Every legal firm will be aware that the industry is currently undergoing huge and significant change. Perhaps not all will see this as a problem, but they should at least recognise that it may change ‘things’; particularly the choice available in the market and, as a potential knock-on effect, client loyalty.

Ask firms if they intend to change their plans because of the sector changes. All of them should at least be able to respond with why they feel comfortable with their current strategy.

Asking them about how you fit into this strategy is also a must. Why are they hiring you now? What problem does your appointment solve? A lot of these questions are about ensuring you have a clear idea of what type of company you are joining and the situation that company currently finds itself in.
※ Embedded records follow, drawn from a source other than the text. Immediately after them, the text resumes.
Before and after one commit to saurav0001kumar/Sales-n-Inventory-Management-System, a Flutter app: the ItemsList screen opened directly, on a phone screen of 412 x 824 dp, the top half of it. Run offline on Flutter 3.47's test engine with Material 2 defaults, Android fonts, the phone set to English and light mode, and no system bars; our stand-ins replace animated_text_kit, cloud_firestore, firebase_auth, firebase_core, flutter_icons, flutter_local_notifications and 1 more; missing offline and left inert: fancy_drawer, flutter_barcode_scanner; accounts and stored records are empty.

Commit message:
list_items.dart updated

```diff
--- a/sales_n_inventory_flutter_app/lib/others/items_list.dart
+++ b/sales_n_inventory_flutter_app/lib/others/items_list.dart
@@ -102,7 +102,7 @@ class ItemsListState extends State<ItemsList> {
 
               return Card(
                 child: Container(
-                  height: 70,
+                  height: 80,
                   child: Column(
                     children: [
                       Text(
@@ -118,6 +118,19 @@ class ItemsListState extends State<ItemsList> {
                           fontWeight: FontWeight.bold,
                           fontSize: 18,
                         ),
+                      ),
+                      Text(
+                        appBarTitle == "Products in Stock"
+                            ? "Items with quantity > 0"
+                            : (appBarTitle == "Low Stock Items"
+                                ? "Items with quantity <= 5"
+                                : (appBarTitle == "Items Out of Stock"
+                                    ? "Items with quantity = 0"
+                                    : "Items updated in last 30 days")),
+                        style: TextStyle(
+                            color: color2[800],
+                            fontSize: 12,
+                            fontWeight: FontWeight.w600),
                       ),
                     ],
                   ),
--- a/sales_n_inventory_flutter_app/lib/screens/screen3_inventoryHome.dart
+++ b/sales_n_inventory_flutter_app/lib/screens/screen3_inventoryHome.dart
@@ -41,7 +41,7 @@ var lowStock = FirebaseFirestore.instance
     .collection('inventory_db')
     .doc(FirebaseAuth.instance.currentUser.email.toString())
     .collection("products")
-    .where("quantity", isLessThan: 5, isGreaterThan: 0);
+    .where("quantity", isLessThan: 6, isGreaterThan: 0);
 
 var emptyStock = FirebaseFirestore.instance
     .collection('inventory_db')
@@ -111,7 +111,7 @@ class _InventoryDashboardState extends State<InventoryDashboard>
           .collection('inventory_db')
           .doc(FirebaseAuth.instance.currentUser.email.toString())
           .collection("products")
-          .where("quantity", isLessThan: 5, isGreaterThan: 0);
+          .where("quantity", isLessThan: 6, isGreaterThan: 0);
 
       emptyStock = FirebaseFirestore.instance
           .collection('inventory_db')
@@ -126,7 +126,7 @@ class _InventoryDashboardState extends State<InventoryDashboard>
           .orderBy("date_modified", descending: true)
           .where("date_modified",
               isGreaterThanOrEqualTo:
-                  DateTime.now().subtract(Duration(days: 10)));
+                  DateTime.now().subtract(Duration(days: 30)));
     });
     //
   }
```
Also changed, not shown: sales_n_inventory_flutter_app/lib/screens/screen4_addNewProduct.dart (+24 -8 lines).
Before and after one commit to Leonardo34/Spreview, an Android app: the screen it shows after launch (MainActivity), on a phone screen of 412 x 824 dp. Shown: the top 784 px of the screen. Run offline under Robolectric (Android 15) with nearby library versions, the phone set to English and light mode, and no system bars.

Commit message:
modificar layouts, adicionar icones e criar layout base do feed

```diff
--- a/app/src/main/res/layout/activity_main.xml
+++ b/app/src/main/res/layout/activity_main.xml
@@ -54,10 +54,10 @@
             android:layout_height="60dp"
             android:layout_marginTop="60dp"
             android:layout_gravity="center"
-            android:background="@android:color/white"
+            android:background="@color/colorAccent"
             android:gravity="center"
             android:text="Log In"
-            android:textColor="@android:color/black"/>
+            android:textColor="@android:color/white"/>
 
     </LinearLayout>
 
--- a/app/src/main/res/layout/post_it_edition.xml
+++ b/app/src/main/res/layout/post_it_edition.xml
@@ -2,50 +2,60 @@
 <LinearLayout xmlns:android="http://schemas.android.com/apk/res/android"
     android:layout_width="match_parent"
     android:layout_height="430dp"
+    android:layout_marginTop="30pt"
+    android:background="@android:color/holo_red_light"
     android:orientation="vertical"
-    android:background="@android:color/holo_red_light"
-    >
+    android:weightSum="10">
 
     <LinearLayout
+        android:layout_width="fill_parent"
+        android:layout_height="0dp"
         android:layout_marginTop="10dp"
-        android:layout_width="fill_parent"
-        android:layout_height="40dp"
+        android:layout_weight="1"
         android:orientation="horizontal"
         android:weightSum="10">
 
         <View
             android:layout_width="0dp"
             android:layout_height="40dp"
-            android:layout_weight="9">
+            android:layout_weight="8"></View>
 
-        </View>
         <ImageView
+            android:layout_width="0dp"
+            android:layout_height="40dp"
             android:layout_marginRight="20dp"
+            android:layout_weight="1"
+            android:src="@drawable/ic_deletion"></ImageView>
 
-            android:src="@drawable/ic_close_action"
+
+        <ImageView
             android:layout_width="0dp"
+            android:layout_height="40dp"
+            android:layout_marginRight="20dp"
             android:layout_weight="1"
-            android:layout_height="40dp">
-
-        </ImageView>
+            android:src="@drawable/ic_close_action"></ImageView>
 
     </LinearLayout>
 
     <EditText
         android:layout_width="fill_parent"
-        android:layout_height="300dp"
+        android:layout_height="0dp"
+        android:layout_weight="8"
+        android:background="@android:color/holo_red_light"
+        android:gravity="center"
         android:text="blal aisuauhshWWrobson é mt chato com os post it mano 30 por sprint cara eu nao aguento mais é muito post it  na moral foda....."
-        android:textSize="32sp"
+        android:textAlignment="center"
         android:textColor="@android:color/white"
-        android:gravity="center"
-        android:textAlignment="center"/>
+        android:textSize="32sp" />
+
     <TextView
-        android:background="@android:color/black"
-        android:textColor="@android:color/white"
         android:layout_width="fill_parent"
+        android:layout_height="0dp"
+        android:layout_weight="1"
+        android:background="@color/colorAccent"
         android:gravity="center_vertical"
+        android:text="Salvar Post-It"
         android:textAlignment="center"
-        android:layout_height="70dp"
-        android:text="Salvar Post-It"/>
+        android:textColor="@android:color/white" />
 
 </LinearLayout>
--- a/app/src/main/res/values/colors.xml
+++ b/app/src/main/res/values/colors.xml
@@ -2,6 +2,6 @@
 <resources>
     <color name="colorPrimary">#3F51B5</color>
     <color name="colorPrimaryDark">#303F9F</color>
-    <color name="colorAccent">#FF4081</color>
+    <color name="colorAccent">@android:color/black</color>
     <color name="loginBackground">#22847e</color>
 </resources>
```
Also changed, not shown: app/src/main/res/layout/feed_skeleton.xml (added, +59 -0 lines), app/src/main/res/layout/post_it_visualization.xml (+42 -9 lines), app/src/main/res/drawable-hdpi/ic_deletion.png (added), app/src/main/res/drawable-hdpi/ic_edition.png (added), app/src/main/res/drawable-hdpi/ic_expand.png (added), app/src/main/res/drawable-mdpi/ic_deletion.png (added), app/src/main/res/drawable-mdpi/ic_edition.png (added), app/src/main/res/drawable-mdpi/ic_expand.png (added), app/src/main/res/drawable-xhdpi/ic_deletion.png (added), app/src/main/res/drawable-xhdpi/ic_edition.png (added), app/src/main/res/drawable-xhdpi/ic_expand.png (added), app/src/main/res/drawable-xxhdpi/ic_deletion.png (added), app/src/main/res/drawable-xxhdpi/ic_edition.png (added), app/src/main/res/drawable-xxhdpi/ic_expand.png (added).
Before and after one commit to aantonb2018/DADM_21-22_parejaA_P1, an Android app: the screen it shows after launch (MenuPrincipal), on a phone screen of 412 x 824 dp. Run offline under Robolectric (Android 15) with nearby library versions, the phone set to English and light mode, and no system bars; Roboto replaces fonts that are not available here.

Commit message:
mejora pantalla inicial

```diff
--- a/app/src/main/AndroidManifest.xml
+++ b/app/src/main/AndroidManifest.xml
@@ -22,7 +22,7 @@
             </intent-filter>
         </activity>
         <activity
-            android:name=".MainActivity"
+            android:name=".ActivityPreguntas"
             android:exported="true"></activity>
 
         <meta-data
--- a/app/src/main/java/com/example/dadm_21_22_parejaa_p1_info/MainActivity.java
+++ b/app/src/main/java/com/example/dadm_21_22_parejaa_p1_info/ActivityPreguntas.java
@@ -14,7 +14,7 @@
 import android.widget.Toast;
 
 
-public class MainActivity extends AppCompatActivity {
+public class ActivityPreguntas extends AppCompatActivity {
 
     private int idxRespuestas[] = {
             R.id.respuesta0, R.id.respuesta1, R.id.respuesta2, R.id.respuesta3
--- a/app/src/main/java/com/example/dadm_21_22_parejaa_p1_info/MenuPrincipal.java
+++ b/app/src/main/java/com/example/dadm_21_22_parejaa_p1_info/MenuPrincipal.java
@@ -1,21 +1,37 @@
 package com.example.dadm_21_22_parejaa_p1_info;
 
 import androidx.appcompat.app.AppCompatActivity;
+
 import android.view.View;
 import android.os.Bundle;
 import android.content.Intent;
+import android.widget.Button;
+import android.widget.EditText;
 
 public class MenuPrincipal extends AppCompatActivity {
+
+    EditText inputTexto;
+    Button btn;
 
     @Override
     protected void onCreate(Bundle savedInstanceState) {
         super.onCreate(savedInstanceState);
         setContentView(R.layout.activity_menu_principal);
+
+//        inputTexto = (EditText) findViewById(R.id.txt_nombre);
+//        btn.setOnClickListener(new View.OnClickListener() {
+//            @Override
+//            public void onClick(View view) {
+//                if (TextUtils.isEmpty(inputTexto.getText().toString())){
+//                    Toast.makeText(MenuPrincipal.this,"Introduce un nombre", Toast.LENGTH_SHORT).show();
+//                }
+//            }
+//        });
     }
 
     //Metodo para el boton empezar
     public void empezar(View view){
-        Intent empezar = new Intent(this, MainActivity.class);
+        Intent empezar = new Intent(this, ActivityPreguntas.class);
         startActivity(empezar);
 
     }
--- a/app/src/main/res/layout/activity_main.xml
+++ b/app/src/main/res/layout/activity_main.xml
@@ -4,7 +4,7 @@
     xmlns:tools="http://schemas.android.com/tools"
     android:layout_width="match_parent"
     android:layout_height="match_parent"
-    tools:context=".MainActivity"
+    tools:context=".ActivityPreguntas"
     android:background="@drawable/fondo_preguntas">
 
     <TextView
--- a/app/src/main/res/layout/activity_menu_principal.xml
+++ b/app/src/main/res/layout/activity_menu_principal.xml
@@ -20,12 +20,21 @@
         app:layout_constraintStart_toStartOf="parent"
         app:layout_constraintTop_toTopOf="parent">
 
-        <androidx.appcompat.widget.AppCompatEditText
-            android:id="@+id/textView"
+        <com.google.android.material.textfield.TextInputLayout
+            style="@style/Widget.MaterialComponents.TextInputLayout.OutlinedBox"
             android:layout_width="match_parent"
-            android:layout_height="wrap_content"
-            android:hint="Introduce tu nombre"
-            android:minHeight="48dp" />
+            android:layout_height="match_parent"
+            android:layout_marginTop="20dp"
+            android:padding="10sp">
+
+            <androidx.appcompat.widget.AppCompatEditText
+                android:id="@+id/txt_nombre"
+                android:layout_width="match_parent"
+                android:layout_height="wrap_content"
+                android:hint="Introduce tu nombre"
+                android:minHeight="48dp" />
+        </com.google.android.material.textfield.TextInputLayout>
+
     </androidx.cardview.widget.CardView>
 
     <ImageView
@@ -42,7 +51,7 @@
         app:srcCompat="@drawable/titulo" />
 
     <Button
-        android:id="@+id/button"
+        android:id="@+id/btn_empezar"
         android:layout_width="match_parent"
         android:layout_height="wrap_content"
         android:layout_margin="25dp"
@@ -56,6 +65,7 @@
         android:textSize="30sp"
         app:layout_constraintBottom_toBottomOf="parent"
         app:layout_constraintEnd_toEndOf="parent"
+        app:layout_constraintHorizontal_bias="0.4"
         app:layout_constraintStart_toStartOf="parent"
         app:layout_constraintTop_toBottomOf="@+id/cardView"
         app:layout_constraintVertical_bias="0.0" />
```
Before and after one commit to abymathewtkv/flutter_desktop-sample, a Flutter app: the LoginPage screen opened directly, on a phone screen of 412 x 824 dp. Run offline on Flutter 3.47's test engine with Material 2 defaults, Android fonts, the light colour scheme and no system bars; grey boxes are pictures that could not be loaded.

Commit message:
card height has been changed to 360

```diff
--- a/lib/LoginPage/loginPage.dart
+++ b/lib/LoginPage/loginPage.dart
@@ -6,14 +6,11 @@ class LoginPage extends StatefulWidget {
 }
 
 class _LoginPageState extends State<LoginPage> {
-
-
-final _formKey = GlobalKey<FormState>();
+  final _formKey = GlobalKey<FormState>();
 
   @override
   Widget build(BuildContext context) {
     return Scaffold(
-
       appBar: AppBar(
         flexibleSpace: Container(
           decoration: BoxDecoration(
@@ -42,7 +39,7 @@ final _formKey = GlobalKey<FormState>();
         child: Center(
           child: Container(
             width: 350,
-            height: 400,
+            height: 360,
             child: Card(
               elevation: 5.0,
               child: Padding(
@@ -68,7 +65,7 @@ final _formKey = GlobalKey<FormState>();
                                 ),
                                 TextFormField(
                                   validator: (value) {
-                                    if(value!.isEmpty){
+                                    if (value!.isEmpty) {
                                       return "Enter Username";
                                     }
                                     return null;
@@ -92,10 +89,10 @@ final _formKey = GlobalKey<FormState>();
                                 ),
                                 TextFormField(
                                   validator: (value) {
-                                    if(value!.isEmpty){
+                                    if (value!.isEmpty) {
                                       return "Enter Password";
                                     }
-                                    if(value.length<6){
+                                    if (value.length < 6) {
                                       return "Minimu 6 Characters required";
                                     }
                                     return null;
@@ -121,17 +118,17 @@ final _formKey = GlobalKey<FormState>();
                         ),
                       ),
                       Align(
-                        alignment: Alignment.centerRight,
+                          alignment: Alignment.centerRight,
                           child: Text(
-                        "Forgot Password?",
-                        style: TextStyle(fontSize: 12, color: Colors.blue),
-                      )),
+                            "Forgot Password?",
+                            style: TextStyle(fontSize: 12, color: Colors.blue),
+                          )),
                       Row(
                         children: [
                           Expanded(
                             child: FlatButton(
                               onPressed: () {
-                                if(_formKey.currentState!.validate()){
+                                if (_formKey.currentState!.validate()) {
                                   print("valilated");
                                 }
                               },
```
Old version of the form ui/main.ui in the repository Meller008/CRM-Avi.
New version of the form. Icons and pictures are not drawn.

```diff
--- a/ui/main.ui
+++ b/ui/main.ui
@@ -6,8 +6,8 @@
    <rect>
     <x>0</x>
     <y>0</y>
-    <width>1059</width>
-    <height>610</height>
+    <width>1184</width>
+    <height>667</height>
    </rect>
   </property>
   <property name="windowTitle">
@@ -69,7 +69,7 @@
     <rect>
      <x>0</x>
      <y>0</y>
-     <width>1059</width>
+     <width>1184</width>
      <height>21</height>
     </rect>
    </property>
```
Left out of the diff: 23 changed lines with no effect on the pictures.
3 – A thorough recruitment process should be a two-way street.

Legal recruitment processes should be rigorous but they should also allow you the option to decide if the position is right for you. Make sure that you are being given adequate information to allow you to decide if this vacancy is the right one and talk to the firm if there is more you need to know.

It is one thing for a firm to be rigorous but it is another to put you through a process that fails to take account of the fact that you are a well-qualified professional, suitable for a senior level legal position. If the process is all one-way, or if you feel that you are not getting enough information out of the people you are meeting with, then don’t be afraid to back out and spend your time on other opportunities.

4 – Don’t be left waiting. Agree concrete timescales upfront.

Communication is key but it also works both ways. Agree a timescale upfront with the firm that makes sense for you both. Liz mentions ninety six hours, a week, or much shorter timescales. In truth it may depend on the position, the firm and the applicant, so make sure you question when they expect to let you know.

If you haven’t heard from them by then, talk with whoever is handling your recruitment process. You are expected to keep up with deadlines and a professional firm should do the same. We are in touch with candidates and contacts all of the time and should be able to speed up a slow or stalled recruitment process.

5 – A lack of transparency should start setting off your alarm bells.

There will be things the firm may not want to discuss with you until you have joined, for potentially valid reasons but there must be a balance with this as well.

If they are holding off on every bit of information you request then this may be a sign that you’re not first in the running for a position, or that the culture is one in which the dissemination of meaningful information is hard to come by.

6 – Know who you’ll be working with and what they’re like.

This is probably a point more relevant in smaller firms (you’re not going to be taken to meet all forty partners at a large firm) but as a minimum, you should expect to be able to meet those you’ll be working with directly, if this is something you wish to do.

It’s important to feel comfortable in your new situation so seeing the office and meeting the people you’ll be working with is something to bear in mind when you’re on site completing interviews.

Liz’s Vortex

Liz talks about the ‘vortex’ that can surround recruitment, especially when the situations described above are appearing in multiple job opportunities, all vying for your attention.

It’s at times like this that having someone to help guide you through your search for a new position can be invaluable.

We see this as one of the most important parts of our job. Not only are we here to open up the right opportunities for you, but also to act as a voice of reason when you find yourself in the recruitment process – or ‘in the vortex’, as Liz describes it!

Having this guiding voice can really make a difference to both your success in an opportunity and your ability to manage multiple opportunities at different stages, always moving towards the opportunity that suits you best.

Read more about how we work with individual candidates here.